As Ramona and Beezus hits the big screen, beloved children’s author Beverly Cleary talks about the inspiration behind her characters and how she stays a kid at heart at 94
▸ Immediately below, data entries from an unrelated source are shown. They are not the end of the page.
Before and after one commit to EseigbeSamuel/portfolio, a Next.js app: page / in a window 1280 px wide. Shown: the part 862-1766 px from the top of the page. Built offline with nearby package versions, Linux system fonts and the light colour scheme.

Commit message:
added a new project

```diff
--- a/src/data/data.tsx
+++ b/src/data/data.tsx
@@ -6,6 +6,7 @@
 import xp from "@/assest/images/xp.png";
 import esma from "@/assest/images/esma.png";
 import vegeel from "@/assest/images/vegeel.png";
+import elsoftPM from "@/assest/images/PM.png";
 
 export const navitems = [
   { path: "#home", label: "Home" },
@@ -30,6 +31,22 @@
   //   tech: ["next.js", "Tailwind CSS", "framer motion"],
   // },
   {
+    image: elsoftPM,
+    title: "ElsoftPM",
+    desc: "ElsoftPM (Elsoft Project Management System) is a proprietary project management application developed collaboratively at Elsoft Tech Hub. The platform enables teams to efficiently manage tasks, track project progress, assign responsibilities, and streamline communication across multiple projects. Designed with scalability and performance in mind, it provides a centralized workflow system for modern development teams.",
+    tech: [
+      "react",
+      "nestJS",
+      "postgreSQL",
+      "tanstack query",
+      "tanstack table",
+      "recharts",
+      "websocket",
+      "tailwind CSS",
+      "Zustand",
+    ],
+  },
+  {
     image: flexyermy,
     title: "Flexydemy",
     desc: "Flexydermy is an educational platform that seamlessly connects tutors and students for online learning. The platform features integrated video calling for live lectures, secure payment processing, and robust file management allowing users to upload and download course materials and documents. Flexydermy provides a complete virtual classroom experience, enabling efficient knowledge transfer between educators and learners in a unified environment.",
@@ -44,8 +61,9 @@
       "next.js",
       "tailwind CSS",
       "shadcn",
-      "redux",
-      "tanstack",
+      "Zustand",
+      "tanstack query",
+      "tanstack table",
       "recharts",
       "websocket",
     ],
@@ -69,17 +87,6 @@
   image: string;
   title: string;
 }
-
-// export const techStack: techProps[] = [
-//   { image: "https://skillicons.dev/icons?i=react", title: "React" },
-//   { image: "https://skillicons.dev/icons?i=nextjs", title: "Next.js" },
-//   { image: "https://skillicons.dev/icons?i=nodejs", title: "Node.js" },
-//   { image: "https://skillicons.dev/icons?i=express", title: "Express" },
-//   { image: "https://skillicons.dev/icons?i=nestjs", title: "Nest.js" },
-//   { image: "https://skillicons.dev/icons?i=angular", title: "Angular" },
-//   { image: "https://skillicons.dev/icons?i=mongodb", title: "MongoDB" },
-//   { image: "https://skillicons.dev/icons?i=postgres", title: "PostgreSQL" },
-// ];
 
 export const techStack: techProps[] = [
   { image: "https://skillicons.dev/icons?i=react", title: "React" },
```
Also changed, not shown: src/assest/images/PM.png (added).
Beverly Cleary can pinpoint the exact lightbulb moment for what would become one of the most successful careers in kids’ literature. While she was working as a librarian in Yakima, Wash., “a boy said to me, ‘Where are the books about kids like us?’ And that stuck in my head,” recalls the author, 94, who has sold 75 million books since her first, Henry Huggins, was published in 1950. But to conjure her most iconic character-rascally Ramona Quimby-Cleary drew upon her memory of sisters who lived near her childhood home in Portland. “The little one called the big one Beezus,” she says. “And the only time I saw the little one, she was walking home from the store eating a stick of butter.” That kind of spunk would become a hallmark of her characters. “I never reform children,” says the author, who insisted that the new film Ramona and Beezus remain true to her timeless tales (no slang words or trendy clothes). “I like children the way they are.” Today the grandmother of three maintains a quiet life near Carmel, Calif., and continues to receive piles of fan mail every year. Kids today “want a home with both parents living in it. They want friends to play with. Nice teachers,” she says. “The same things we wanted as children.”
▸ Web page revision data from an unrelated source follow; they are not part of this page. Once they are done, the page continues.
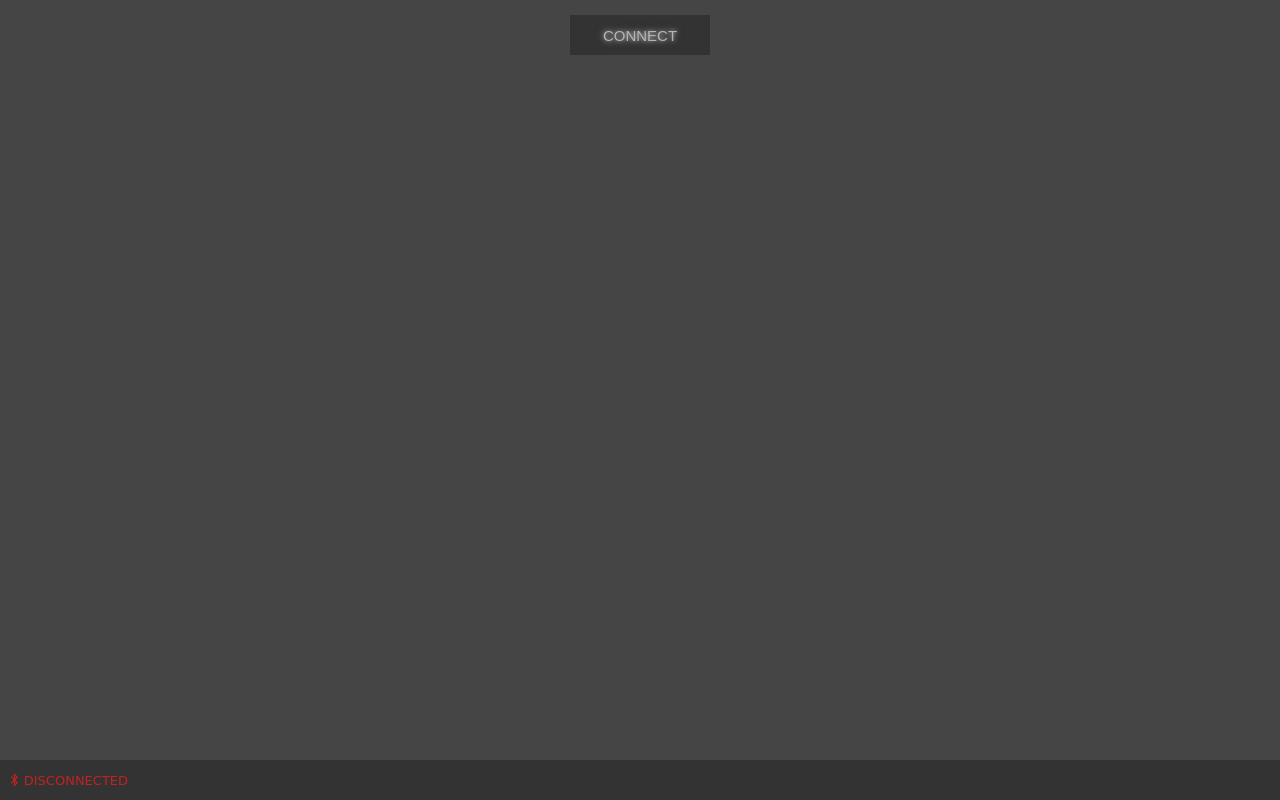
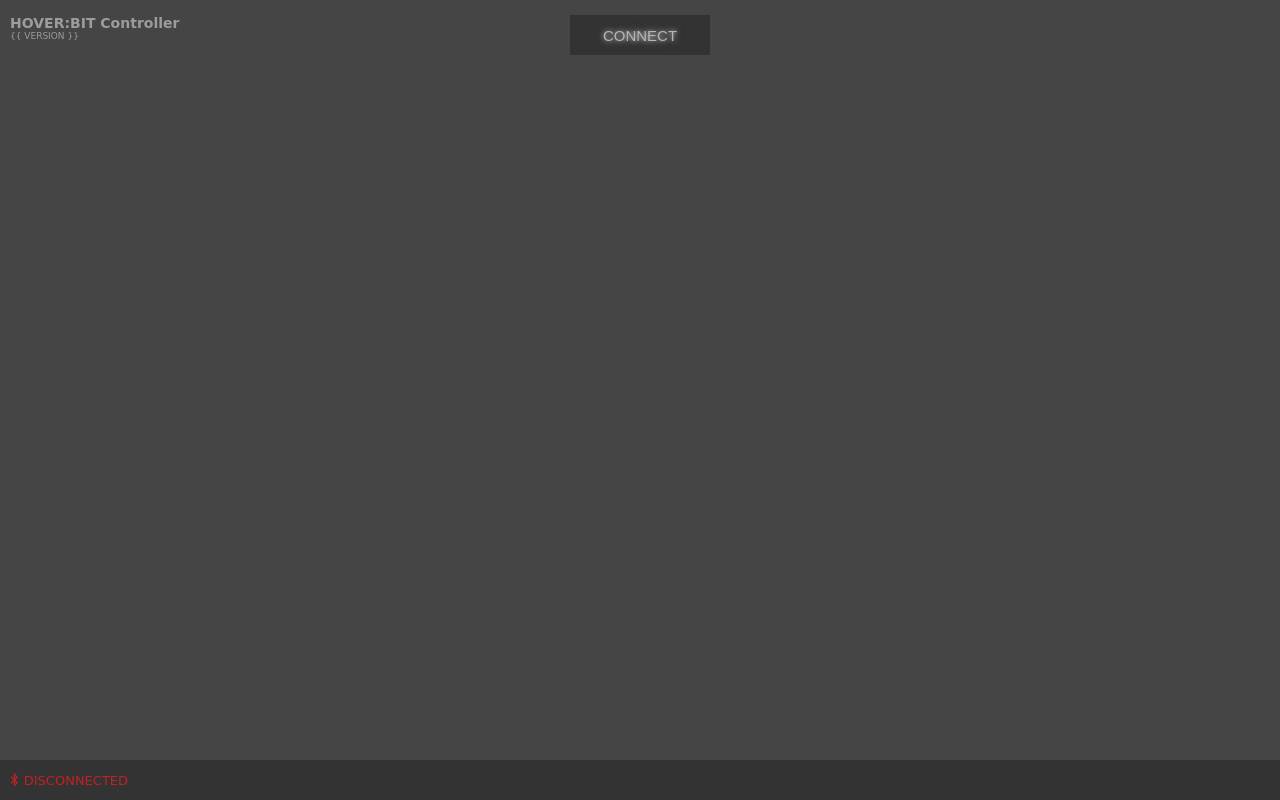
Before and after one commit to JakobST1n/hoverbit-ble, a website built with Parcel: page src/index.html in a window 1280 px wide. Built offline with nearby package versions, Linux system fonts and the light colour scheme; a web font is replaced by a local one; what nipplejs would draw is missing.

Commit message:
Add title, version to app, add deploy-script
1.1.0

1.1.1

1.1.2

Work on deployscript

Try to fix sed

Add x to deploy

Fix sed

Add gitignore

Version

test

1.0.1

test

1.1.0

1.1.1

test

```diff
--- a/package.json
+++ b/package.json
@@ -1,6 +1,6 @@
 {
   "name": "hoverbit-ble-controller",
-  "version": "1.0.0",
+  "version": "1.1.1",
   "description": "",
   "license": "MIT",
   "scripts": {
--- a/src/index.html
+++ b/src/index.html
@@ -15,7 +15,10 @@
         <link href="https://fonts.googleapis.com/css2?family=Kufam&display=swap" rel="stylesheet">
     </head>
     <body class="">
-        <!-- <h1>HOVER:BIT Controller</h1> -->
+        <div class="app-info">
+            <h1>HOVER:BIT Controller</h1>
+            <span class="version">{{ VERSION }}</span>
+        </div>
 
         <div class="landscape-warning">
             <div class="landscape-warning-content">
--- a/src/scss/styles.scss
+++ b/src/scss/styles.scss
@@ -28,10 +28,21 @@ body {
     color: $foreground-base;
 }
 
-h1 {
-    font-size: 10px;
-    margin: 0;
-    color: $foreground-base;
+.app-info {
+    position: absolute;
+    top: 15px;
+    left: 10px;
+    left: max(env(safe-area-inset-left, 10px), 10px);
+
+    h1 {
+        font-size: 14px;
+        margin: 0;
+        color: $foreground-base;
+    }
+    .version {
+        display: block;
+        font-size: 9px;
+    }
 }
 
 .statusline {
```
Also changed, not shown: 3 other files.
Murder at Mansfield Park
by Lynn Shepherd |
REVIEWED BY ELLEN SHAPIRO
The Jane Austen juggernaut has produced an array of zany mash-ups, including last year’s Pride and Prejudice and Zombies. Now there’s a more upscale homage: Shepherd’s delightfully witty reimagining of Mansfield Park, with its country manor and simmering family tensions, as a classic whodunit. The plot is turned on its head as the dreary Fanny Price becomes a wicked gold-digger who delights in humiliating Mary Crawford, now the novel’s perceptive heroine. When Fanny’s body is found in a ditch, Mary emerges from the shadows to help solve the murder. Those who like their Austen straight-up may take umbrage at some of Shepherd’s conceits-Mary’s preparation of a corpse, for instance, would be right at home in CSI: Mansfield Park. But Shepherd is a passionate aficionado who pays scrupulous attention to historical detail, and her mystery shines a lively light on the classic.
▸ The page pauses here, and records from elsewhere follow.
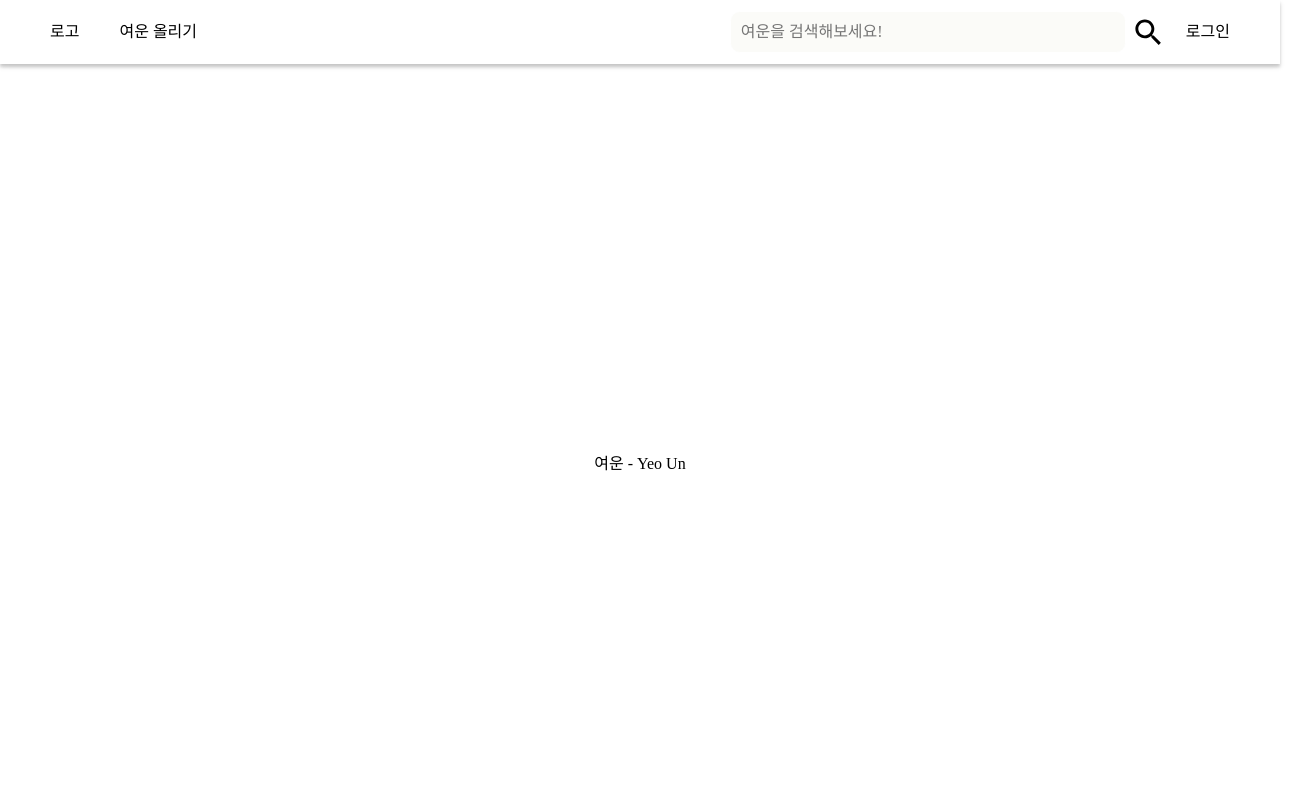
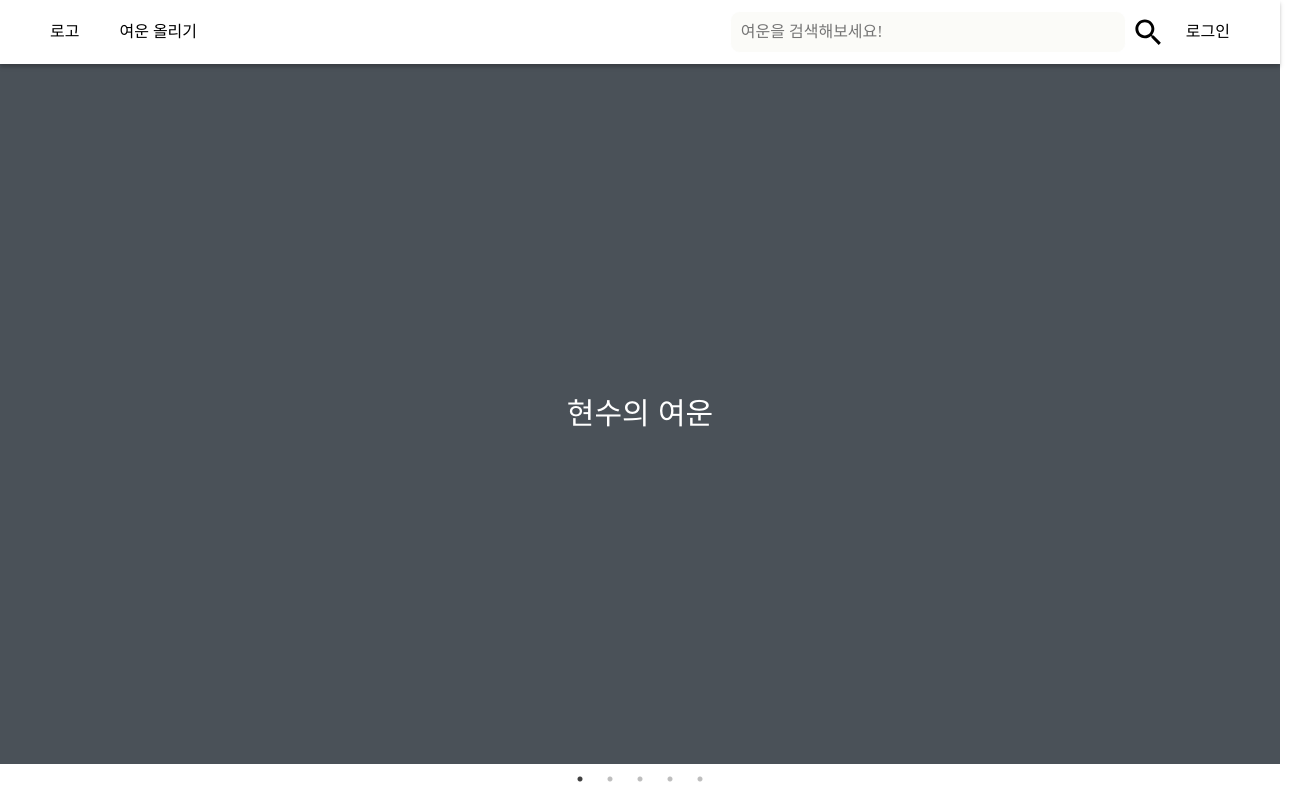
Before and after one commit to ChanghwanK/yeo-un, a React (Create React App) app in the folder client/: page / in a window 1280 px wide. Shown: the top 800 px of the page, 1305 px wide, since content can reach past the window. Built offline with nearby package versions, Linux system fonts and the light colour scheme.

Commit message:
[Client] Create SubHeader Component
Create SubHeader Component
1. SubHedaer
2. SubHeaderItem

use 'react-slick' library

```diff
--- a/client/package.json
+++ b/client/package.json
@@ -14,6 +14,8 @@
     "react-dom": "^17.0.1",
     "react-router-dom": "^5.2.0",
     "react-scripts": "4.0.2",
+    "react-slick": "^0.28.0",
+    "slick-carousel": "^1.8.1",
     "styled-components": "^5.2.1",
     "styled-reset": "^4.3.4",
     "web-vitals": "^1.0.1"
--- /dev/null
+++ b/client/src/components/sub-header/SubHeader.js
@@ -0,0 +1,32 @@
+import React from 'react';
+import styled from 'styled-components';
+import Slider from 'react-slick';
+import 'slick-carousel/slick/slick.css';
+import 'slick-carousel/slick/slick-theme.css';
+
+import SubHeaderItem from 'components/sub-header/SubHeaderItem';
+
+const SubHeader = () => {
+  const settings = {
+    dots: true,
+    infinite: true,
+    speed: 500,
+    slidesToShow: 1,
+    slidesToScroll: 1,
+  };
+  return (
+    <Container>
+      <Slider {...settings}>
+        <SubHeaderItem color="#4a5158">현수의 여운</SubHeaderItem>
+        <SubHeaderItem color="#9e9e9e">창환의 여운</SubHeaderItem>
+        <SubHeaderItem color="#e691ff">건비의 여운</SubHeaderItem>
+        <SubHeaderItem color="#ffd76d">정원의 여운</SubHeaderItem>
+        <SubHeaderItem color="#ff9c57">유성의 여운</SubHeaderItem>
+      </Slider>
+    </Container>
+  );
+};
+
+const Container = styled.div``;
+
+export default SubHeader;
--- /dev/null
+++ b/client/src/components/sub-header/SubHeaderItem.js
@@ -0,0 +1,24 @@
+import React from 'react';
+import styled from 'styled-components';
+
+const SubHeaderItem = ({ children, color }) => {
+  return (
+    <Container color={color}>
+      <div>{children}</div>
+    </Container>
+  );
+};
+
+const Container = styled.div`
+  display: flex;
+  background-color: ${(props) => props.color};
+  height: 700px;
+  color: white;
+  justify-content: center;
+  align-items: center;
+  font-size: 30px;
+  @import url('https://fonts.googleapis.com/css2?family=Noto+Sans+KR:wght@500&display=swap');
+  font-family: 'Noto Sans KR', sans-serif;
+`;
+
+export default SubHeaderItem;
--- a/client/src/pages/MainPage.js
+++ b/client/src/pages/MainPage.js
@@ -2,16 +2,14 @@ import React from 'react';
 import styles from 'styled-components';
 
 import Header from 'components/header/Header';
+import SubHeader from 'components/sub-header/SubHeader';
 
 const MainPage = () => {
   return (
     <>
       <Header />
-      <Container>
-        <p>
-          <strong>여운 - Yeo Un</strong>
-        </p>
-      </Container>
+      <SubHeader />
+      <Container>hh</Container>
     </>
   );
 };
```
Also changed, not shown: client/.eslintrc.js, 1 other file (tests, documents, lock files or other folders).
What Is Left The Daughter
by Howard Norman |
REVIEWED BY KIM HUBBARD
Wyatt Hillyer was 17 when his parents, in love with the same woman, leaped to their deaths from separate bridges in Halifax one day in 1941. What their son makes of that crippling inheritance is the subject of this quietly spellbinding novel. Norman renders wartime Nova Scotia so vividly, the salty damp seems to seep into your bones, and though his tale is tragic, it’s the tenacity of hope-“Now and then, life can be improved upon,” as a local puts it-that lingers.